» **Problem statement**: Return each entry word for word. Leave the images out.

» **Record excerpts**:
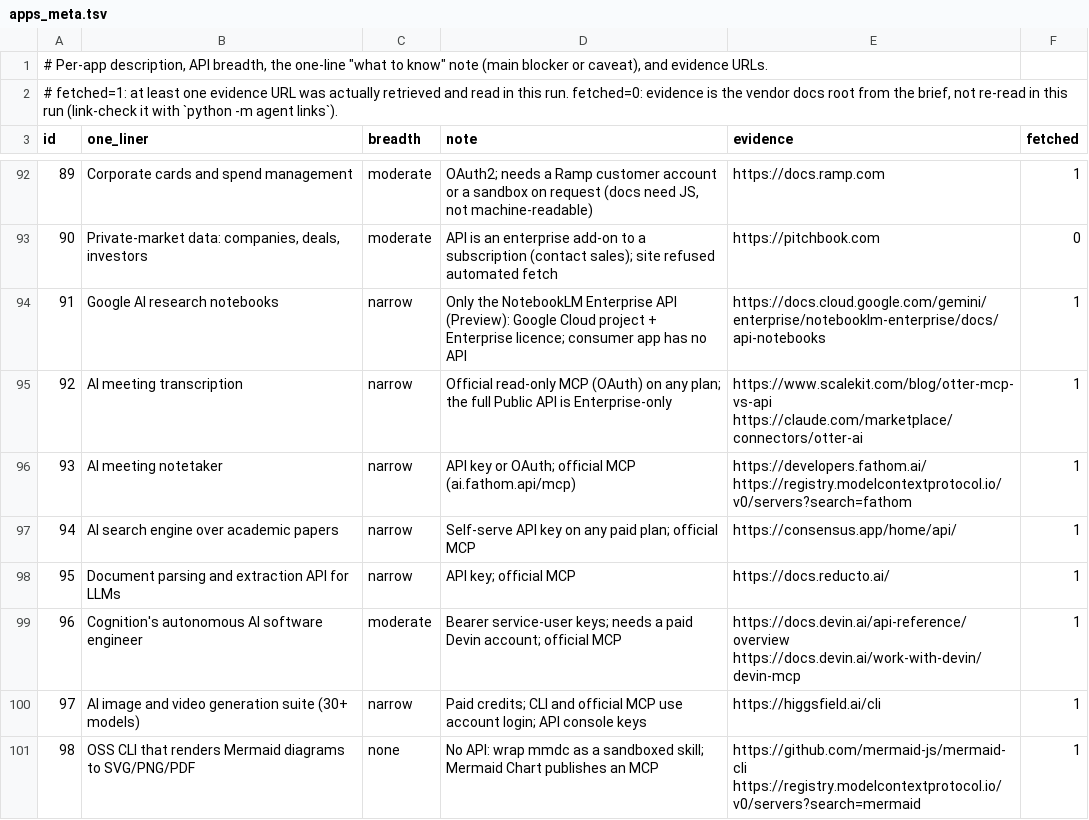
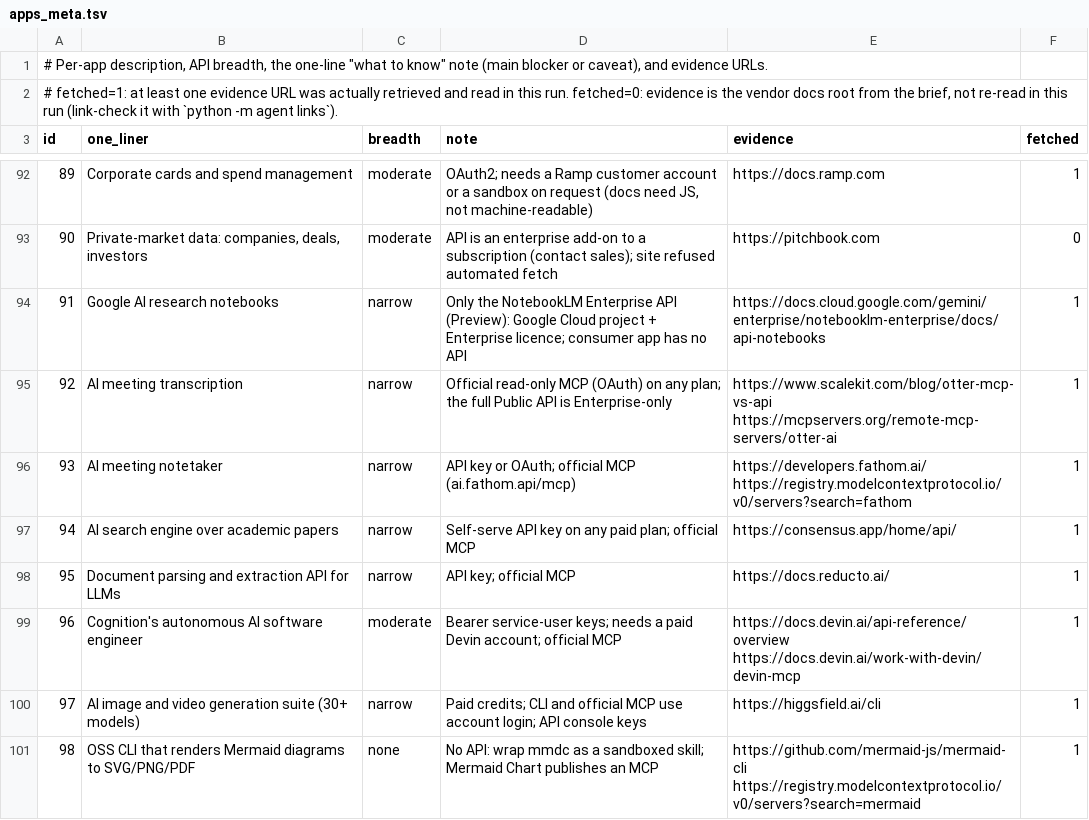
Before and after one commit to hemanthkumar1012/composio-app-research, a TSV file: data/apps_meta.tsv, drawn as a sheet; only a part is shown, gaps mark what is left out.

```diff
--- a/data/apps_meta.tsv
+++ b/data/apps_meta.tsv
@@ -94,3 +94,3 @@ id	one_liner	breadth	note	evidence	fetched
 91	Google AI research notebooks	narrow	Only the NotebookLM Enterprise API (Preview): Google Cloud project + Enterprise licence; consumer app has no API	https://docs.cloud.google.com/gemini/enterprise/notebooklm-enterprise/docs/api-notebooks	1
-92	AI meeting transcription	narrow	Official read-only MCP (OAuth) on any plan; the full Public API is Enterprise-only	https://www.scalekit.com/blog/otter-mcp-vs-api https://claude.com/marketplace/connectors/otter-ai	1
+92	AI meeting transcription	narrow	Official read-only MCP (OAuth) on any plan; the full Public API is Enterprise-only	https://www.scalekit.com/blog/otter-mcp-vs-api https://mcpservers.org/remote-mcp-servers/otter-ai	1
 93	AI meeting notetaker	narrow	API key or OAuth; official MCP (ai.fathom.api/mcp)	https://developers.fathom.ai/ https://registry.modelcontextprotocol.io/v0/servers?search=fathom	1
```
Also changed, not shown: data/corrections_pass2.tsv, 7 other files.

» **Answer box**:
Before and after one commit to hemanthkumar1012/composio-app-research, a TSV file: data/apps_meta.tsv, drawn as a sheet; only a part is shown, gaps mark what is left out.

```diff
--- a/data/apps_meta.tsv
+++ b/data/apps_meta.tsv
@@ -94,3 +94,3 @@ id	one_liner	breadth	note	evidence	fetched
 91	Google AI research notebooks	narrow	Only the NotebookLM Enterprise API (Preview): Google Cloud project + Enterprise licence; consumer app has no API	https://docs.cloud.google.com/gemini/enterprise/notebooklm-enterprise/docs/api-notebooks	1
-92	AI meeting transcription	narrow	Official read-only MCP (OAuth) on any plan; the full Public API is Enterprise-only	https://www.scalekit.com/blog/otter-mcp-vs-api https://claude.com/marketplace/connectors/otter-ai	1
+92	AI meeting transcription	narrow	Official read-only MCP (OAuth) on any plan; the full Public API is Enterprise-only	https://www.scalekit.com/blog/otter-mcp-vs-api https://mcpservers.org/remote-mcp-servers/otter-ai	1
 93	AI meeting notetaker	narrow	API key or OAuth; official MCP (ai.fathom.api/mcp)	https://developers.fathom.ai/ https://registry.modelcontextprotocol.io/v0/servers?search=fathom	1
```
Also changed, not shown: data/corrections_pass2.tsv, 7 other files.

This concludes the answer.